skip to main content

Summary

FireEye has announced the acquisition of cloud security posture management (CSPM) startup Cloudvisory. The deal closed January 17; terms were not revealed. It is the latest in a long series of acquisitions by prominent enterprise cybersecurity vendors aiming to help customers address asset discovery, breach prevention, and policy-based compliance across multicloud IT environments.

 

Cloudvisory is a step in the right direction

Analyzing the future of FireEye's product portfolio requires understanding just one thing: Helix.

The vendor has undertaken a multiyear effort to transform Helix – at its core a legacy SIEM – into a multifaceted cloud-based security platform. FireEye has already added several capabilities to Helix:

  • orchestration, via its 2016 acquisition of Invotas

  • threat intelligence, via the 2016 acquisition of iSight Partners

  • instrumentation, per last year's acquisition of Verodin.

But to succeed as the multifaceted cloud-based cybersecurity and risk management hub that FireEye envisions, Helix needed more robust capabilities to support increasingly critical cybersecurity and compliance processes involving cloud workloads and containers.

That's where Cloudvisory comes in. The Dallas, Texas, based startup, founded in 2013 and employing several dozen people, specializes in providing cloud asset visibility, compliance, and policy governance across public and private cloud environments. In a time when hybrid IT environments often encompass one or more of the three major public cloud platforms – Amazon Web Services, Microsoft Azure, and Google Cloud Platform – as well as public and private cloud deployments on VMware and OpenStack, FireEye is betting that it can combine Cloudvisory's capabilities with Helix to consistently discover and apply policy-based controls to a wide variety of IT assets across hybrid cloud environments.

Specifically, the Cloudvisory Security Platform's key capabilities include

  • discovery, visualization, and audit of multicloud infrastructure assets to identify security threats and business risk

  • compliance assurance employing policy guardrails that serve to identify, alert on, and report specific configuration issues in multicloud environments

  • governance automation that applies policy-based remediation to compromises related to various workloads, cloud applications and microservices, non-compliance issues, policy violations, and other threats.

The solution also offers platform-specific compliance reports, offering line-item detail, that score the organization against a checklist of compliance controls and identify specific non-compliance issues.

While this is a needed capability for FireEye, competitors have already made similar acquisitions in the realm of CSPM. The most notable recent CSPM acquisitions include

  • Trend Micro's 2019 acquisition of Cloud Conformity

  • McAfee's 2019 purchase of NanoSec

  • Palo Alto Networks' 2018 acquisitions of Evident and RedLock

  • Check Point's 2018 acquisition of Dome9.

The extent to which FireEye gains a full-fledged cloud workload security solution is unclear, as is the extent to which Cloudvisory can address security for containers.
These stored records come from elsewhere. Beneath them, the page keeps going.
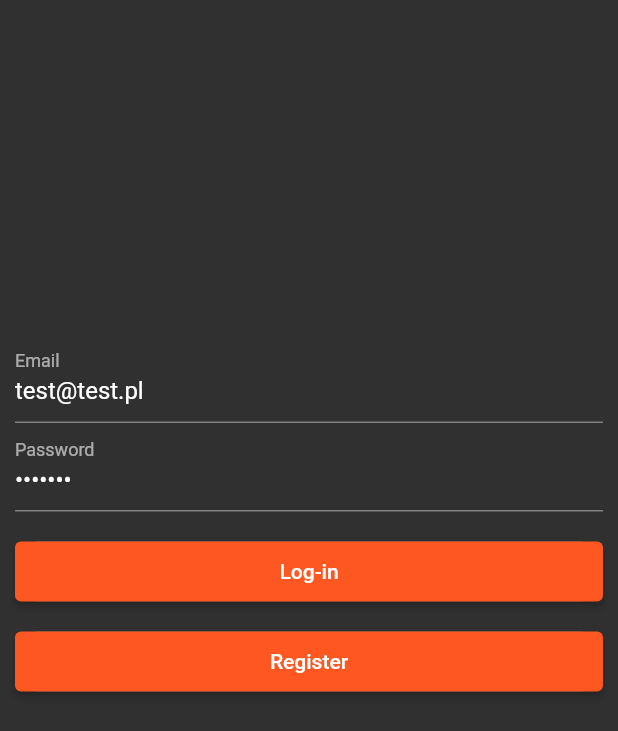
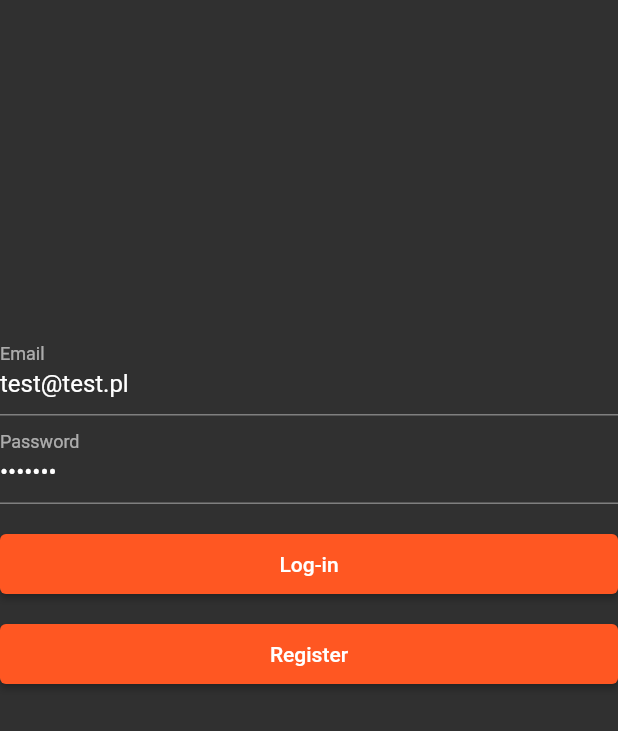
Before and after one commit to janschab/actively, a Flutter app: the screen it shows after launch, on a phone screen of 412 x 824 dp. Shown: the top 731 px of the screen. Run offline on Flutter 3.47's test engine with Material 2 defaults, Android fonts, the phone set to English and light mode, and no system bars; our stand-ins replace cloud_firestore, firebase_auth, firebase_core, fluttertoast, loading_overlay; accounts and stored records are empty; statements that could not run were skipped.

Commit message:
fix auth view

```diff
--- a/lib/modules/authentication/authentication.dart
+++ b/lib/modules/authentication/authentication.dart
@@ -1,6 +1,7 @@
 import 'package:flutter/material.dart';
 import 'package:fluttertoast/fluttertoast.dart';
 import 'package:myapp/core/widgets/buttons.dart';
+import 'package:myapp/core/widgets/containers/full_size_container.dart';
 import 'package:myapp/core/widgets/textFields.dart';
 
 import 'service.dart';
@@ -17,15 +18,7 @@ class _AuthenticationState extends State<Authentication> {
 
   @override
   Widget build(BuildContext context) {
-    return Scaffold(
-      body: Container(
-          margin: EdgeInsets.fromLTRB(10, 20, 10, 10),
-          child: Center(
-            child: Container(
-              width: MediaQuery.of(context).size.width,
-              height: MediaQuery.of(context).size.height,
-              constraints: BoxConstraints(maxWidth: 500),
-              margin: EdgeInsets.only(bottom: 150),
+    return FullSizeContainer(
       child: Column(
         mainAxisAlignment: MainAxisAlignment.center,
         children: [
@@ -54,8 +47,6 @@ class _AuthenticationState extends State<Authentication> {
           ),
         ],
       ),
-            ),
-          )),
     );
   }
 
```
Lines whose indentation alone changed are shown as unchanged.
While the deal helps nudge FireEye in the right direction strategically, the vendor has work to do in convincing the marketplace that its cloud and container security capabilities and vision can match those of its rivals, and that Helix is the best mechanism through which to consume those capabilities.